Data excerpts -

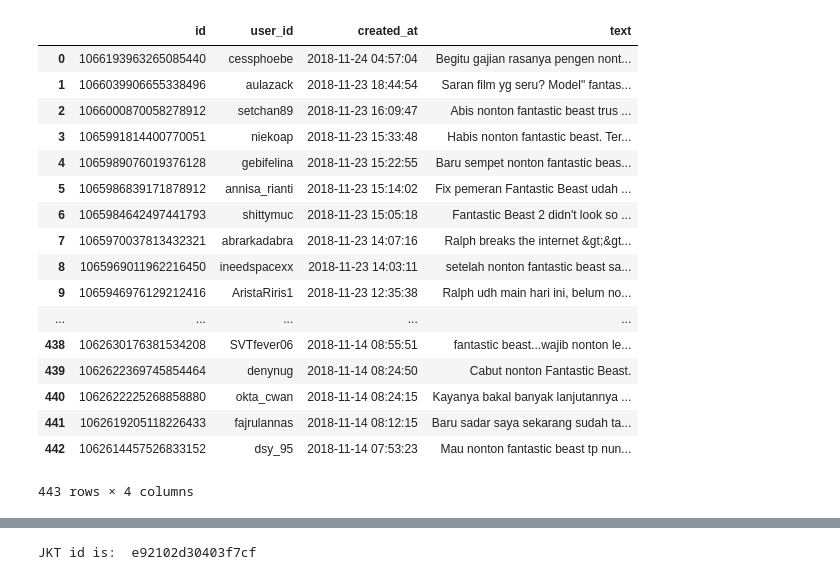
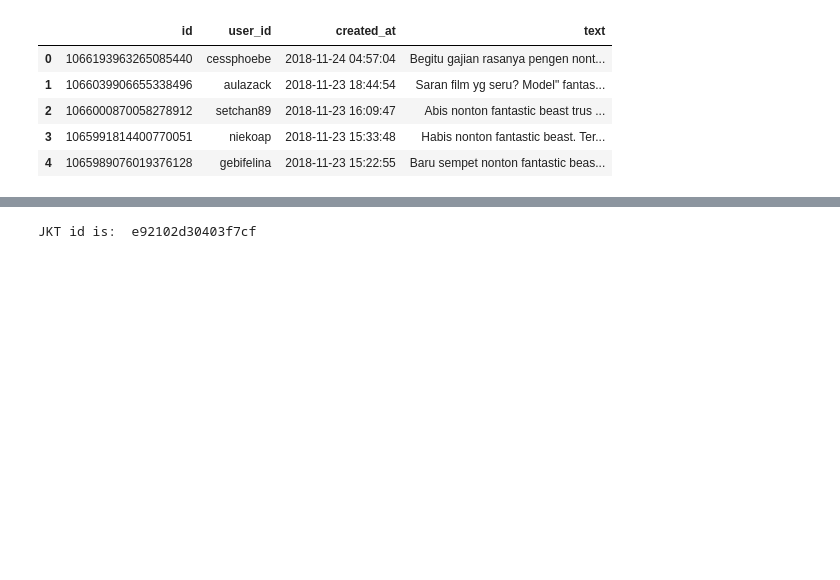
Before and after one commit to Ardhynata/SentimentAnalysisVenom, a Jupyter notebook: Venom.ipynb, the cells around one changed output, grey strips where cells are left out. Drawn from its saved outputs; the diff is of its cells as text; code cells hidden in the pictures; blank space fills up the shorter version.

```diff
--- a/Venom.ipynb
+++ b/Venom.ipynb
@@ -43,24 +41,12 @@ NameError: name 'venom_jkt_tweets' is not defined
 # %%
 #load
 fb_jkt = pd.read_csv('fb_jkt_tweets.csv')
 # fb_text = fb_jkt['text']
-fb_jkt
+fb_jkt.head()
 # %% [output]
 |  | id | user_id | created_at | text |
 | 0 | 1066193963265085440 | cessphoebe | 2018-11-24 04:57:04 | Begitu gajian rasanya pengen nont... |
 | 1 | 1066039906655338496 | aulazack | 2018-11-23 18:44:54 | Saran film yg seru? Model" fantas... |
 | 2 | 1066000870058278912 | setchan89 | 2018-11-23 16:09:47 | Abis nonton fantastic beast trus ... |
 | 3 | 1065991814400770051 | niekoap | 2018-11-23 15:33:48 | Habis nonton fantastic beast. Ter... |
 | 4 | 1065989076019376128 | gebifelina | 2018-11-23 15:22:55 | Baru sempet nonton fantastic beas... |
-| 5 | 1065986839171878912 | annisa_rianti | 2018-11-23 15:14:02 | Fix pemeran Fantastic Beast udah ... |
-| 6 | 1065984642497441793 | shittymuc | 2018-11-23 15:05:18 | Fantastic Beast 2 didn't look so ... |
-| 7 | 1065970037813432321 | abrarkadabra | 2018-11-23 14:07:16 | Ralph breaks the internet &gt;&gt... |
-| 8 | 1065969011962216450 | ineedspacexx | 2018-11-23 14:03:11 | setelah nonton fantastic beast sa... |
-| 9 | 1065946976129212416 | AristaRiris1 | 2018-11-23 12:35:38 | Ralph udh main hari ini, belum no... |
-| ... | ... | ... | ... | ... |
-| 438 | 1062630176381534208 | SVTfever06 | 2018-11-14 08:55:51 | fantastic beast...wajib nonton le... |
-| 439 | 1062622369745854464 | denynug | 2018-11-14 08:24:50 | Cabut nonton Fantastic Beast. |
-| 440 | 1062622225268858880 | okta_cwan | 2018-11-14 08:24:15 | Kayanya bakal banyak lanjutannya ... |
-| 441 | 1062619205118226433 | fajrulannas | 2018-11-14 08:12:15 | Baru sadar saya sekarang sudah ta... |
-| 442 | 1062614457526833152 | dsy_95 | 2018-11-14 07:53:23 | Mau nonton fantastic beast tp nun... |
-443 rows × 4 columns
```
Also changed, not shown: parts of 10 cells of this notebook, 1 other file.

Task details - Using the data above, print every line exactly, omitting pictures.

Result below -
Before and after one commit to Ardhynata/SentimentAnalysisVenom, a Jupyter notebook: Venom.ipynb, the cells around one changed output, grey strips where cells are left out. Drawn from its saved outputs; the diff is of its cells as text; code cells hidden in the pictures; blank space fills up the shorter version.

```diff
--- a/Venom.ipynb
+++ b/Venom.ipynb
@@ -43,24 +41,12 @@ NameError: name 'venom_jkt_tweets' is not defined
 # %%
 #load
 fb_jkt = pd.read_csv('fb_jkt_tweets.csv')
 # fb_text = fb_jkt['text']
-fb_jkt
+fb_jkt.head()
 # %% [output]
 |  | id | user_id | created_at | text |
 | 0 | 1066193963265085440 | cessphoebe | 2018-11-24 04:57:04 | Begitu gajian rasanya pengen nont... |
 | 1 | 1066039906655338496 | aulazack | 2018-11-23 18:44:54 | Saran film yg seru? Model" fantas... |
 | 2 | 1066000870058278912 | setchan89 | 2018-11-23 16:09:47 | Abis nonton fantastic beast trus ... |
 | 3 | 1065991814400770051 | niekoap | 2018-11-23 15:33:48 | Habis nonton fantastic beast. Ter... |
 | 4 | 1065989076019376128 | gebifelina | 2018-11-23 15:22:55 | Baru sempet nonton fantastic beas... |
-| 5 | 1065986839171878912 | annisa_rianti | 2018-11-23 15:14:02 | Fix pemeran Fantastic Beast udah ... |
-| 6 | 1065984642497441793 | shittymuc | 2018-11-23 15:05:18 | Fantastic Beast 2 didn't look so ... |
-| 7 | 1065970037813432321 | abrarkadabra | 2018-11-23 14:07:16 | Ralph breaks the internet &gt;&gt... |
-| 8 | 1065969011962216450 | ineedspacexx | 2018-11-23 14:03:11 | setelah nonton fantastic beast sa... |
-| 9 | 1065946976129212416 | AristaRiris1 | 2018-11-23 12:35:38 | Ralph udh main hari ini, belum no... |
-| ... | ... | ... | ... | ... |
-| 438 | 1062630176381534208 | SVTfever06 | 2018-11-14 08:55:51 | fantastic beast...wajib nonton le... |
-| 439 | 1062622369745854464 | denynug | 2018-11-14 08:24:50 | Cabut nonton Fantastic Beast. |
-| 440 | 1062622225268858880 | okta_cwan | 2018-11-14 08:24:15 | Kayanya bakal banyak lanjutannya ... |
-| 441 | 1062619205118226433 | fajrulannas | 2018-11-14 08:12:15 | Baru sadar saya sekarang sudah ta... |
-| 442 | 1062614457526833152 | dsy_95 | 2018-11-14 07:53:23 | Mau nonton fantastic beast tp nun... |
-443 rows × 4 columns
```
Also changed, not shown: parts of 10 cells of this notebook, 1 other file.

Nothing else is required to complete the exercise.